Ingram Creek

Brad Cosgrove grew up in Moscow, Idaho, sixteen miles from my hometown of Albion, Washington. We learned to guide while working at Dave Peterson's yurts in McCully Basin in Oregon's Wallowa Mountains. Under Dave's example, we learned a laid-back guiding style, while having a blast with the customers and skiing Oregon's finest snow. We've both retained this guiding style. Henry Munter is from Ketchum, Idaho. With a name like Munter (re: Werner Munter, father of the Munter Hitch and 3x3 Reduction Method), you know Henry is destined for higher levels of mountain academics. Brad and Henry guide rivers in summer and skiing for Chugach Powder Guides in the spring. We come together midwinter to teach avalanche classes for the Alaska Avalanche School.
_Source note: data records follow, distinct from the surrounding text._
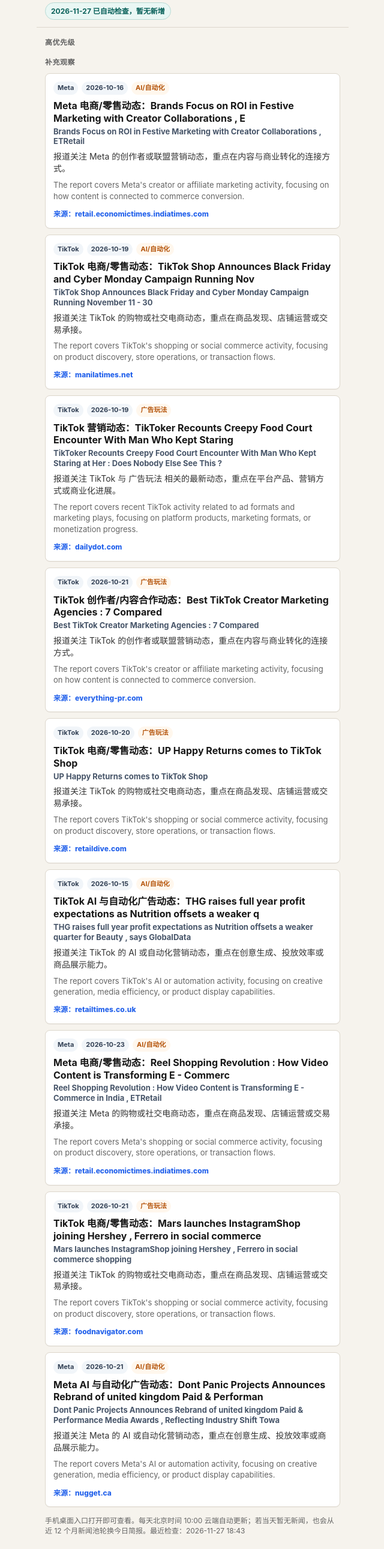
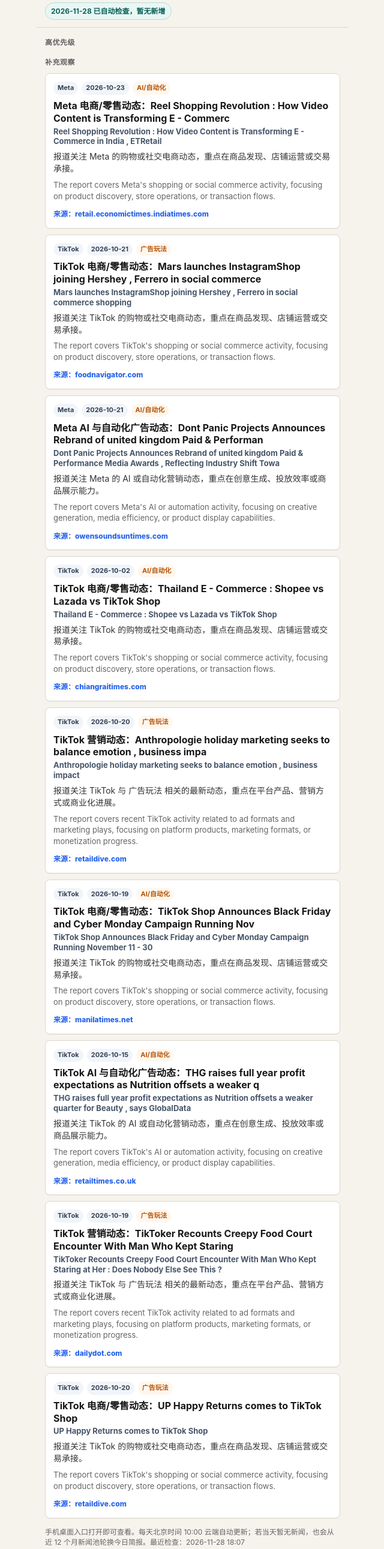
Before and after one commit to ruiting227-byte/ad-news-dashboard-live, a plain HTML site: page index.html in a window 1280 px wide. Shown: the part 75-2657 px from the top of the page at 60% size, without its empty margins (319-959 px from the left). Drawn offline with Linux system fonts and the light colour scheme.

Commit message:
Update ad news dashboard

```diff
--- a/data/news.json
+++ b/data/news.json
@@ -1,6 +1,6 @@
 {
   "title": "竞媒小动态",
-  "updatedAt": "2026-11-27",
+  "updatedAt": "2026-11-28",
   "scope": "过去 12 个月｜TikTok、Meta｜CPG：美妆、零售、食品",
   "status": "已自动检查，暂无新增",
   "items": [
@@ -239,5 +239,5 @@
       "summaryZh": "报道关注 TikTok 的创作者或联盟营销动态，重点在内容与商业转化的连接方式。"
     }
   ],
-  "lastCheckedAt": "2026-11-27 18:43"
+  "lastCheckedAt": "2026-11-28 18:07"
 }
--- a/index.html
+++ b/index.html
@@ -23,20 +23,20 @@
 </head>
 <body>
   <main>
-    <header><h1>竞媒小动态</h1><p class="sub">过去 12 个月｜TikTok、Meta｜CPG：美妆、零售、食品</p><div class="status">2026-11-27 已自动检查，暂无新增</div></header>
+    <header><h1>竞媒小动态</h1><p class="sub">过去 12 个月｜TikTok、Meta｜CPG：美妆、零售、食品</p><div class="status">2026-11-28 已自动检查，暂无新增</div></header>
     <div class="section-title">高优先级</div>
 
     <div class="section-title">补充观察</div>
-    <article><div class="meta"><span class="tag">Meta</span><span class="tag">2026-10-16</span><span class="tag retail">AI/自动化</span></div><h2>Meta 电商/零售动态：Brands Focus on ROI in Festive Marketing with Creator Collaborations , E<span>Brands Focus on ROI in Festive Marketing with Creator Collaborations , ETRetail</span></h2><p>报道关注 Meta 的创作者或联盟营销动态，重点在内容与商业转化的连接方式。</p><p class="en">The report covers Meta&#x27;s creator or affiliate marketing activity, focusing on how content is connected to commerce conversion.</p><a href="https://retail.economictimes.indiatimes.com/news/industry/festive-marketing-faces-an-roi-test-as-brands-shift-towards-creators-targeted-digital/134986203">来源：retail.economictimes.indiatimes.com</a></article>
-    <article><div class="meta"><span class="tag">TikTok</span><span class="tag">2026-10-19</span><span class="tag retail">AI/自动化</span></div><h2>TikTok 电商/零售动态：TikTok Shop Announces Black Friday and Cyber Monday Campaign Running Nov<span>TikTok Shop Announces Black Friday and Cyber Monday Campaign Running November 11 - 30</span></h2><p>报道关注 TikTok 的购物或社交电商动态，重点在商品发现、店铺运营或交易承接。</p><p class="en">The report covers TikTok&#x27;s shopping or social commerce activity, focusing on product discovery, store operations, or transaction flows.</p><a href="https://www.manilatimes.net/2026/10/19/tmt-newswire/globenewswire/tiktok-shop-announces-black-friday-and-cyber-monday-campaign-running-november-11-30/2448867">来源：manilatimes.net</a></article>
-    <article><div class="meta"><span class="tag">TikTok</span><span class="tag">2026-10-19</span><span class="tag retail">广告玩法</span></div><h2>TikTok 营销动态：TikToker Recounts Creepy Food Court Encounter With Man Who Kept Staring<span>TikToker Recounts Creepy Food Court Encounter With Man Who Kept Staring at Her : Does Nobody Else See This ?</span></h2><p>报道关注 TikTok 与 广告玩法 相关的最新动态，重点在平台产品、营销方式或商业化进展。</p><p class="en">The report covers recent TikTok activity related to ad formats and marketing plays, focusing on platform products, marketing formats, or monetization progress.</p><a href="https://dailydot.com/tiktoker-recounts-creepy-food-court-encounter-with-man-who-kept-staring-at-her-does-nobody-else-see-this">来源：dailydot.com</a></article>
-    <article><div class="meta"><span class="tag">TikTok</span><span class="tag">2026-10-21</span><span class="tag retail">广告玩法</span></div><h2>TikTok 创作者/内容合作动态：Best TikTok Creator Marketing Agencies : 7 Compared<span>Best TikTok Creator Marketing Agencies : 7 Compared</span></h2><p>报道关注 TikTok 的创作者或联盟营销动态，重点在内容与商业转化的连接方式。</p><p class="en">The report covers TikTok&#x27;s creator or affiliate marketing activity, focusing on how content is connected to commerce conversion.</p><a href="https://everything-pr.com/tiktok-creator-marketing-agencies">来源：everything-pr.com</a></article>
-    <article><div class="meta"><span class="tag">TikTok</span><span class="tag">2026-10-20</span><span class="tag retail">广告玩法</span></div><h2>TikTok 电商/零售动态：UP Happy Returns comes to TikTok Shop<span>UP Happy Returns comes to TikTok Shop</span></h2><p>报道关注 TikTok 的购物或社交电商动态，重点在商品发现、店铺运营或交易承接。</p><p class="en">The report covers TikTok&#x27;s shopping or social commerce activity, focusing on product discovery, store operations, or transaction flows.</p><a href="https://www.retaildive.com/news/ups-happy-returns-tiktok-shop/833322/">来源：retaildive.com</a></article>
-    <article><div class="meta"><span class="tag">TikTok</span><span class="tag">2026-10-15</span><span class="tag retail">AI/自动化</span></div><h2>TikTok AI 与自动化广告动态：THG raises full year profit expectations as Nutrition offsets a weaker q<span>THG raises full year profit expectations as Nutrition offsets a weaker quarter for Beauty , says GlobalData</span></h2><p>报道关注 TikTok 的 AI 或自动化营销动态，重点在创意生成、投放效率或商品展示能力。</p><p class="en">The report covers TikTok&#x27;s AI or automation activity, focusing on creative generation, media efficiency, or product display capabilities.</p><a href="https://retailtimes.co.uk/thg-raises-full-year-profit-expectations-as-nutrition-offsets-a-weaker-quarter-for-beauty-says-globaldata/">来源：retailtimes.co.uk</a></article>
     <article><div class="meta"><span class="tag">Meta</span><span class="tag">2026-10-23</span><span class="tag retail">AI/自动化</span></div><h2>Meta 电商/零售动态：Reel Shopping Revolution : How Video Content is Transforming E - Commerc<span>Reel Shopping Revolution : How Video Content is Transforming E - Commerce in India , ETRetail</span></h2><p>报道关注 Meta 的购物或社交电商动态，重点在商品发现、店铺运营或交易承接。</p><p class="en">The report covers Meta&#x27;s shopping or social commerce activity, focusing on product discovery, store operations, or transaction flows.</p><a href="https://retail.economictimes.indiatimes.com/news/e-commerce/e-tailing/reel-deal-the-next-big-thing-in-online-shopping-is-playing-on-your-screen/135139279">来源：retail.economictimes.indiatimes.com</a></article>
     <article><div class="meta"><span class="tag">TikTok</span><span class="tag">2026-10-21</span><span class="tag retail">广告玩法</span></div><h2>TikTok 电商/零售动态：Mars launches InstagramShop joining Hershey , Ferrero in social commerce<span>Mars launches InstagramShop joining Hershey , Ferrero in social commerce shopping</span></h2><p>报道关注 TikTok 的购物或社交电商动态，重点在商品发现、店铺运营或交易承接。</p><p class="en">The report covers TikTok&#x27;s shopping or social commerce activity, focusing on product discovery, store operations, or transaction flows.</p><a href="https://www.foodnavigator.com/Article/2026/10/21/mars-launches-instagramshop-joining-hershey-ferrero-in-social-commerce-shopping/">来源：foodnavigator.com</a></article>
-    <article><div class="meta"><span class="tag">Meta</span><span class="tag">2026-10-21</span><span class="tag retail">AI/自动化</span></div><h2>Meta AI 与自动化广告动态：Dont Panic Projects Announces Rebrand of united kingdom Paid &amp; Performan<span>Dont Panic Projects Announces Rebrand of united kingdom Paid &amp; Performance Media Awards , Reflecting Industry Shift Towa</span></h2><p>报道关注 Meta 的 AI 或自动化营销动态，重点在创意生成、投放效率或商品展示能力。</p><p class="en">The report covers Meta&#x27;s AI or automation activity, focusing on creative generation, media efficiency, or product display capabilities.</p><a href="https://www.nugget.ca/press-releases/newsfile/dont-panic-projects-announces-rebrand-of-uk-paid-performance-media-awards-reflecting-industry-shift-towards-performance-led-marketing/">来源：nugget.ca</a></article>
-    <footer>手机桌面入口打开即可查看。每天北京时间 10:00 云端自动更新；若当天暂无新闻，也会从近 12 个月新闻池轮换今日简报。最近检查：2026-11-27 18:43</footer>
+    <article><div class="meta"><span class="tag">Meta</span><span class="tag">2026-10-21</span><span class="tag retail">AI/自动化</span></div><h2>Meta AI 与自动化广告动态：Dont Panic Projects Announces Rebrand of united kingdom Paid &amp; Performan<span>Dont Panic Projects Announces Rebrand of united kingdom Paid &amp; Performance Media Awards , Reflecting Industry Shift Towa</span></h2><p>报道关注 Meta 的 AI 或自动化营销动态，重点在创意生成、投放效率或商品展示能力。</p><p class="en">The report covers Meta&#x27;s AI or automation activity, focusing on creative generation, media efficiency, or product display capabilities.</p><a href="https://www.owensoundsuntimes.com/press-releases/newsfile/dont-panic-projects-announces-rebrand-of-uk-paid-performance-media-awards-reflecting-industry-shift-towards-performance-led-marketing/">来源：owensoundsuntimes.com</a></article>
+    <article><div class="meta"><span class="tag">TikTok</span><span class="tag">2026-10-02</span><span class="tag retail">AI/自动化</span></div><h2>TikTok 电商/零售动态：Thailand E - Commerce : Shopee vs Lazada vs TikTok Shop<span>Thailand E - Commerce : Shopee vs Lazada vs TikTok Shop</span></h2><p>报道关注 TikTok 的购物或社交电商动态，重点在商品发现、店铺运营或交易承接。</p><p class="en">The report covers TikTok&#x27;s shopping or social commerce activity, focusing on product discovery, store operations, or transaction flows.</p><a href="https://www.chiangraitimes.com/business/thailand-e-commerce-sites/">来源：chiangraitimes.com</a></article>
+    <article><div class="meta"><span class="tag">TikTok</span><span class="tag">2026-10-20</span><span class="tag retail">广告玩法</span></div><h2>TikTok 营销动态：Anthropologie holiday marketing seeks to balance emotion , business impa<span>Anthropologie holiday marketing seeks to balance emotion , business impact</span></h2><p>报道关注 TikTok 与 广告玩法 相关的最新动态，重点在平台产品、营销方式或商业化进展。</p><p class="en">The report covers recent TikTok activity related to ad formats and marketing plays, focusing on platform products, marketing formats, or monetization progress.</p><a href="https://www.retaildive.com/news/anthropologie-holiday-marketing-campaign/833440/">来源：retaildive.com</a></article>
+    <article><div class="meta"><span class="tag">TikTok</span><span class="tag">2026-10-19</span><span class="tag retail">AI/自动化</span></div><h2>TikTok 电商/零售动态：TikTok Shop Announces Black Friday and Cyber Monday Campaign Running Nov<span>TikTok Shop Announces Black Friday and Cyber Monday Campaign Running November 11 - 30</span></h2><p>报道关注 TikTok 的购物或社交电商动态，重点在商品发现、店铺运营或交易承接。</p><p class="en">The report covers TikTok&#x27;s shopping or social commerce activity, focusing on product discovery, store operations, or transaction flows.</p><a href="https://www.manilatimes.net/2026/10/19/tmt-newswire/globenewswire/tiktok-shop-announces-black-friday-and-cyber-monday-campaign-running-november-11-30/2448867">来源：manilatimes.net</a></article>
+    <article><div class="meta"><span class="tag">TikTok</span><span class="tag">2026-10-15</span><span class="tag retail">AI/自动化</span></div><h2>TikTok AI 与自动化广告动态：THG raises full year profit expectations as Nutrition offsets a weaker q<span>THG raises full year profit expectations as Nutrition offsets a weaker quarter for Beauty , says GlobalData</span></h2><p>报道关注 TikTok 的 AI 或自动化营销动态，重点在创意生成、投放效率或商品展示能力。</p><p class="en">The report covers TikTok&#x27;s AI or automation activity, focusing on creative generation, media efficiency, or product display capabilities.</p><a href="https://retailtimes.co.uk/thg-raises-full-year-profit-expectations-as-nutrition-offsets-a-weaker-quarter-for-beauty-says-globaldata/">来源：retailtimes.co.uk</a></article>
+    <article><div class="meta"><span class="tag">TikTok</span><span class="tag">2026-10-19</span><span class="tag retail">广告玩法</span></div><h2>TikTok 营销动态：TikToker Recounts Creepy Food Court Encounter With Man Who Kept Staring<span>TikToker Recounts Creepy Food Court Encounter With Man Who Kept Staring at Her : Does Nobody Else See This ?</span></h2><p>报道关注 TikTok 与 广告玩法 相关的最新动态，重点在平台产品、营销方式或商业化进展。</p><p class="en">The report covers recent TikTok activity related to ad formats and marketing plays, focusing on platform products, marketing formats, or monetization progress.</p><a href="https://dailydot.com/tiktoker-recounts-creepy-food-court-encounter-with-man-who-kept-staring-at-her-does-nobody-else-see-this">来源：dailydot.com</a></article>
+    <article><div class="meta"><span class="tag">TikTok</span><span class="tag">2026-10-20</span><span class="tag retail">广告玩法</span></div><h2>TikTok 电商/零售动态：UP Happy Returns comes to TikTok Shop<span>UP Happy Returns comes to TikTok Shop</span></h2><p>报道关注 TikTok 的购物或社交电商动态，重点在商品发现、店铺运营或交易承接。</p><p class="en">The report covers TikTok&#x27;s shopping or social commerce activity, focusing on product discovery, store operations, or transaction flows.</p><a href="https://www.retaildive.com/news/ups-happy-returns-tiktok-shop/833322/">来源：retaildive.com</a></article>
+    <footer>手机桌面入口打开即可查看。每天北京时间 10:00 云端自动更新；若当天暂无新闻，也会从近 12 个月新闻池轮换今日简报。最近检查：2026-11-28 18:07</footer>
   </main>
 </body>
 </html>
```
Brad and Henry on the summit of Eddies. 

On Eddies ridge. We skied the sunlit slopes just ahead. Henry knew a continuous line to Ingram Creek.

Brad dropping the south face of Eddies into Ingram Creek. Glide cracks, like yawning frowns 200 feet across, coated most of this face. Henry found this glide-free line several days earlier. Then we skinned several miles up valley and climbed a 1,900-foot chute on the north side of Kickstep.

Four PM at the notch above Kickstep's pocket glacier. Brad (right) kicked 1,700 steps (Henry counted) up the chute with hip hop on his iPhone speaker. As Henry says, "Brad's dealing with a lot of energy."

Henry cutting first tracks into the chute. See the glide crack avalanche in the top left corner. 

Full moon lighting Brad in the chute. We returned to the car at 7:30PM after creek jumping and forest thrashing for 12 miles and 5,000 feet.